• Brief
Copy down every line of the data that follows exactly. Omit the pictures.

Items listed in a dataset:
Content starts
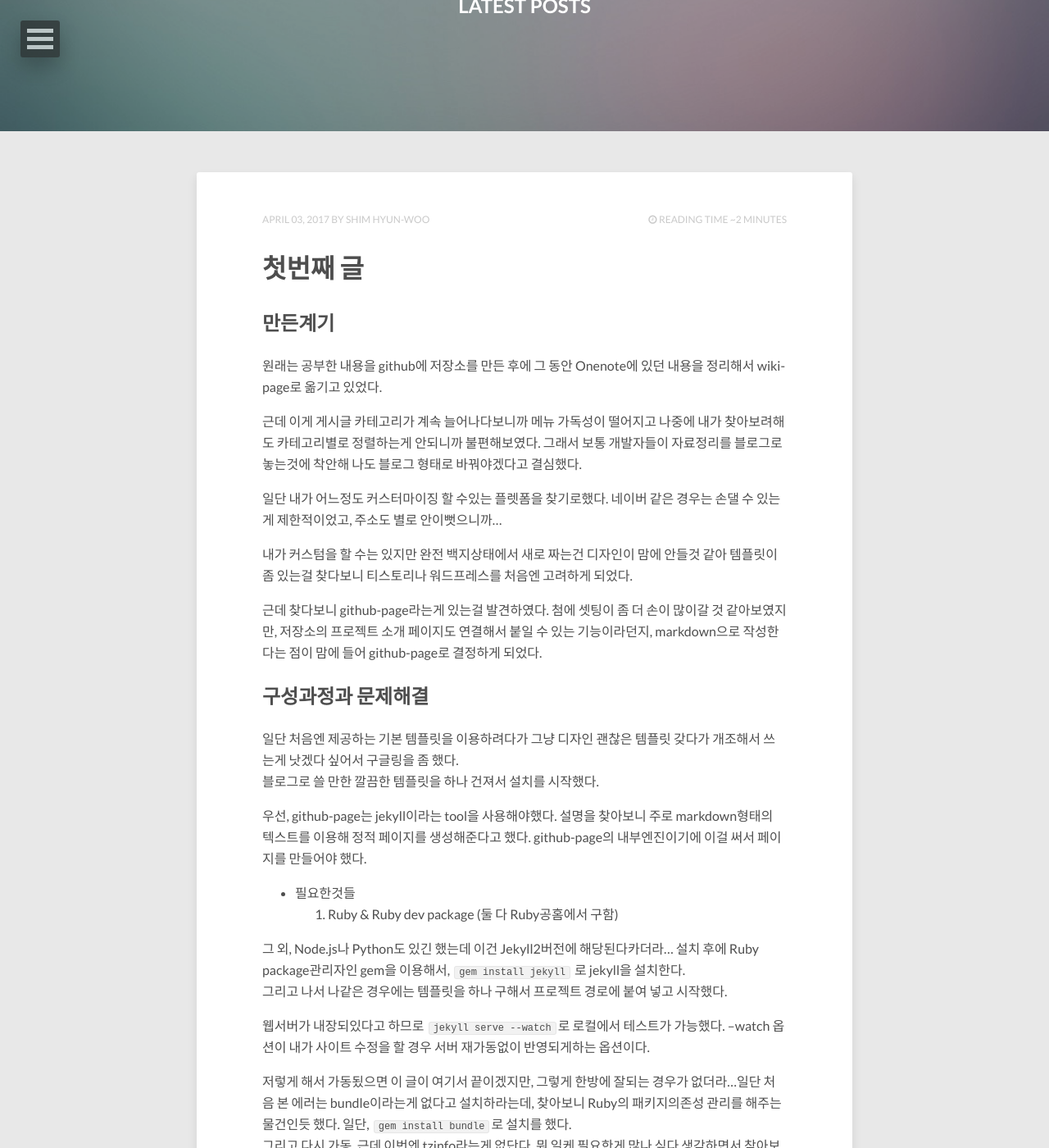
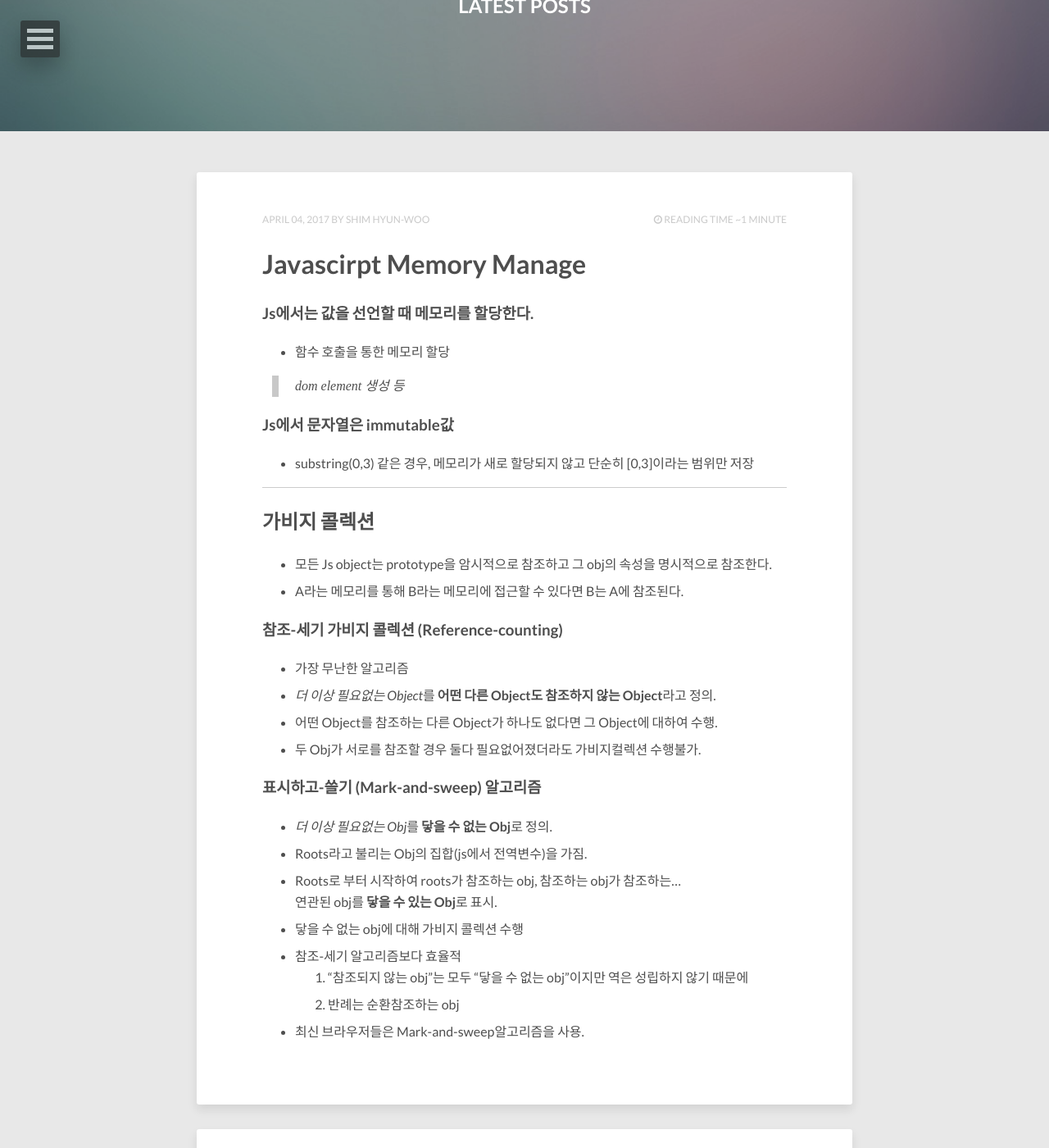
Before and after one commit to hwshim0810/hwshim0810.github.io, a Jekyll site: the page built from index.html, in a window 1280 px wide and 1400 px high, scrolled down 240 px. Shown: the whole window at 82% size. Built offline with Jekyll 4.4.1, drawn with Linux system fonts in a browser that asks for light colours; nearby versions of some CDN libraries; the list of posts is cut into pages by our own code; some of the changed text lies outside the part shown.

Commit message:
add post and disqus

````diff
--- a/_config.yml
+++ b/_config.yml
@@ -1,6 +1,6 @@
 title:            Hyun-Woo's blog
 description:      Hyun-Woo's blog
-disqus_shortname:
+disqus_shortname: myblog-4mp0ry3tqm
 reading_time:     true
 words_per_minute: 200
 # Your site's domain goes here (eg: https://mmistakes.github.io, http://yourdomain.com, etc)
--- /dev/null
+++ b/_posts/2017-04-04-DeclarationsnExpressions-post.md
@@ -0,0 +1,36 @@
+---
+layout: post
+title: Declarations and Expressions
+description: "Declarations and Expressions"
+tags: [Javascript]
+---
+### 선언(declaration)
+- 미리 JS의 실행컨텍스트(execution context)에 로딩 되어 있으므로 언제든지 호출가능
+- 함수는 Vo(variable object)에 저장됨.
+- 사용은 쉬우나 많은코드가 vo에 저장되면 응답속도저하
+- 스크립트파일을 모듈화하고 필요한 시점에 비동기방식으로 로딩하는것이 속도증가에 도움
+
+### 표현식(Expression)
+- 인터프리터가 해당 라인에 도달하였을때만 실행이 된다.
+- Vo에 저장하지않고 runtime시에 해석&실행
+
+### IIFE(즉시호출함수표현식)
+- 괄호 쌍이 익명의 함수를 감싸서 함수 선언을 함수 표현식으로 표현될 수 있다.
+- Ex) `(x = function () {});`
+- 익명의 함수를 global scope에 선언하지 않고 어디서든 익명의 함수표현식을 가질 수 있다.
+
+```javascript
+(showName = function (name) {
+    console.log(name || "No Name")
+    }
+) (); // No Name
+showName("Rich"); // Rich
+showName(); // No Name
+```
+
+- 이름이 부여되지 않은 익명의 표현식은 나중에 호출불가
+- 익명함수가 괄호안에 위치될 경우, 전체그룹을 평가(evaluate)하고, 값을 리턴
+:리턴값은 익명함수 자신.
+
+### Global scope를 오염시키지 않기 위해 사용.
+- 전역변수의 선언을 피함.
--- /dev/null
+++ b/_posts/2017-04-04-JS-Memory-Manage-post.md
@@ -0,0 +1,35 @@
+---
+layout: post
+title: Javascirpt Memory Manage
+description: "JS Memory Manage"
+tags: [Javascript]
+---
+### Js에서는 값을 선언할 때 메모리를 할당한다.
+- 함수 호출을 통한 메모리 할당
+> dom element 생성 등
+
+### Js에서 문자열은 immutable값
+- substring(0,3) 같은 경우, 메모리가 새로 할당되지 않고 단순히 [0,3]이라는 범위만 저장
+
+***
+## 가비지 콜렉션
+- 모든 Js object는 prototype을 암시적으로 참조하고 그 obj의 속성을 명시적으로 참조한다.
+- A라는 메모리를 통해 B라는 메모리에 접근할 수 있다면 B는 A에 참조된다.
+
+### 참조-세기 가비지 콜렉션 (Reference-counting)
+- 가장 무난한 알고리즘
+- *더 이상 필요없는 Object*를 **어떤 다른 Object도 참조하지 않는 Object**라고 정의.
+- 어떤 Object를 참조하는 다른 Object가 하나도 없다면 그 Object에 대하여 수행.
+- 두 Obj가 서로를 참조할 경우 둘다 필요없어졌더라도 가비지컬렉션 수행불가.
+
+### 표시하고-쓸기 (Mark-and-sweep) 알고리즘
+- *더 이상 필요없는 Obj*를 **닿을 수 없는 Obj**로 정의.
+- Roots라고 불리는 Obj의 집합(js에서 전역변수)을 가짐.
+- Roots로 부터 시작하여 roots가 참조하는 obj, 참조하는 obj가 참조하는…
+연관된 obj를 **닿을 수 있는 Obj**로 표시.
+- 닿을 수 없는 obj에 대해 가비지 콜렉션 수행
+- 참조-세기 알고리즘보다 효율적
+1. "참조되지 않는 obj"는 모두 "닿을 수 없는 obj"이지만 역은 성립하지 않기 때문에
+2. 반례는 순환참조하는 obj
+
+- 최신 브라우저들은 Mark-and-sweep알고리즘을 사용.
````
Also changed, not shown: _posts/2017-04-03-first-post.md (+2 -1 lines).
Content ends
• Written answer
Before and after one commit to hwshim0810/hwshim0810.github.io, a Jekyll site: the page built from index.html, in a window 1280 px wide and 1400 px high, scrolled down 240 px. Shown: the whole window at 82% size. Built offline with Jekyll 4.4.1, drawn with Linux system fonts in a browser that asks for light colours; nearby versions of some CDN libraries; the list of posts is cut into pages by our own code; some of the changed text lies outside the part shown.

Commit message:
add post and disqus

````diff
--- a/_config.yml
+++ b/_config.yml
@@ -1,6 +1,6 @@
 title:            Hyun-Woo's blog
 description:      Hyun-Woo's blog
-disqus_shortname:
+disqus_shortname: myblog-4mp0ry3tqm
 reading_time:     true
 words_per_minute: 200
 # Your site's domain goes here (eg: https://mmistakes.github.io, http://yourdomain.com, etc)
--- /dev/null
+++ b/_posts/2017-04-04-DeclarationsnExpressions-post.md
@@ -0,0 +1,36 @@
+---
+layout: post
+title: Declarations and Expressions
+description: "Declarations and Expressions"
+tags: [Javascript]
+---
+### 선언(declaration)
+- 미리 JS의 실행컨텍스트(execution context)에 로딩 되어 있으므로 언제든지 호출가능
+- 함수는 Vo(variable object)에 저장됨.
+- 사용은 쉬우나 많은코드가 vo에 저장되면 응답속도저하
+- 스크립트파일을 모듈화하고 필요한 시점에 비동기방식으로 로딩하는것이 속도증가에 도움
+
+### 표현식(Expression)
+- 인터프리터가 해당 라인에 도달하였을때만 실행이 된다.
+- Vo에 저장하지않고 runtime시에 해석&실행
+
+### IIFE(즉시호출함수표현식)
+- 괄호 쌍이 익명의 함수를 감싸서 함수 선언을 함수 표현식으로 표현될 수 있다.
+- Ex) `(x = function () {});`
+- 익명의 함수를 global scope에 선언하지 않고 어디서든 익명의 함수표현식을 가질 수 있다.
+
+```javascript
+(showName = function (name) {
+    console.log(name || "No Name")
+    }
+) (); // No Name
+showName("Rich"); // Rich
+showName(); // No Name
+```
+
+- 이름이 부여되지 않은 익명의 표현식은 나중에 호출불가
+- 익명함수가 괄호안에 위치될 경우, 전체그룹을 평가(evaluate)하고, 값을 리턴
+:리턴값은 익명함수 자신.
+
+### Global scope를 오염시키지 않기 위해 사용.
+- 전역변수의 선언을 피함.
--- /dev/null
+++ b/_posts/2017-04-04-JS-Memory-Manage-post.md
@@ -0,0 +1,35 @@
+---
+layout: post
+title: Javascirpt Memory Manage
+description: "JS Memory Manage"
+tags: [Javascript]
+---
+### Js에서는 값을 선언할 때 메모리를 할당한다.
+- 함수 호출을 통한 메모리 할당
+> dom element 생성 등
+
+### Js에서 문자열은 immutable값
+- substring(0,3) 같은 경우, 메모리가 새로 할당되지 않고 단순히 [0,3]이라는 범위만 저장
+
+***
+## 가비지 콜렉션
+- 모든 Js object는 prototype을 암시적으로 참조하고 그 obj의 속성을 명시적으로 참조한다.
+- A라는 메모리를 통해 B라는 메모리에 접근할 수 있다면 B는 A에 참조된다.
+
+### 참조-세기 가비지 콜렉션 (Reference-counting)
+- 가장 무난한 알고리즘
+- *더 이상 필요없는 Object*를 **어떤 다른 Object도 참조하지 않는 Object**라고 정의.
+- 어떤 Object를 참조하는 다른 Object가 하나도 없다면 그 Object에 대하여 수행.
+- 두 Obj가 서로를 참조할 경우 둘다 필요없어졌더라도 가비지컬렉션 수행불가.
+
+### 표시하고-쓸기 (Mark-and-sweep) 알고리즘
+- *더 이상 필요없는 Obj*를 **닿을 수 없는 Obj**로 정의.
+- Roots라고 불리는 Obj의 집합(js에서 전역변수)을 가짐.
+- Roots로 부터 시작하여 roots가 참조하는 obj, 참조하는 obj가 참조하는…
+연관된 obj를 **닿을 수 있는 Obj**로 표시.
+- 닿을 수 없는 obj에 대해 가비지 콜렉션 수행
+- 참조-세기 알고리즘보다 효율적
+1. "참조되지 않는 obj"는 모두 "닿을 수 없는 obj"이지만 역은 성립하지 않기 때문에
+2. 반례는 순환참조하는 obj
+
+- 최신 브라우저들은 Mark-and-sweep알고리즘을 사용.
````
Also changed, not shown: _posts/2017-04-03-first-post.md (+2 -1 lines).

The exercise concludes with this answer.